Search the material below for the string "date". Return every line that holds it.

+ + + + + + +

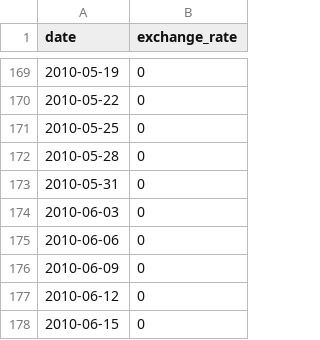
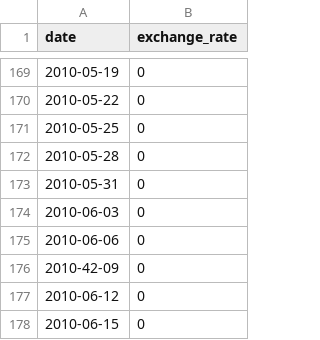
Before and after one commit to tmazitov/cpp09, a CSV file: ex00/data.csv, drawn as a sheet; only a part is shown, gaps mark what is left out.

Commit message:
add date validation for the ex00

```diff
--- a/ex00/data.csv
+++ b/ex00/data.csv
@@ -175,3 +175,3 @@ date,exchange_rate
 2010-06-06,0
-2010-06-09,0
+2010-42-09,0
 2010-06-12,0
```
Also changed, not shown: 6 other files.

+ + + + + + +

Answer box:
add date validation for the ex00
@@ -175,3 +175,3 @@ date,exchange_rate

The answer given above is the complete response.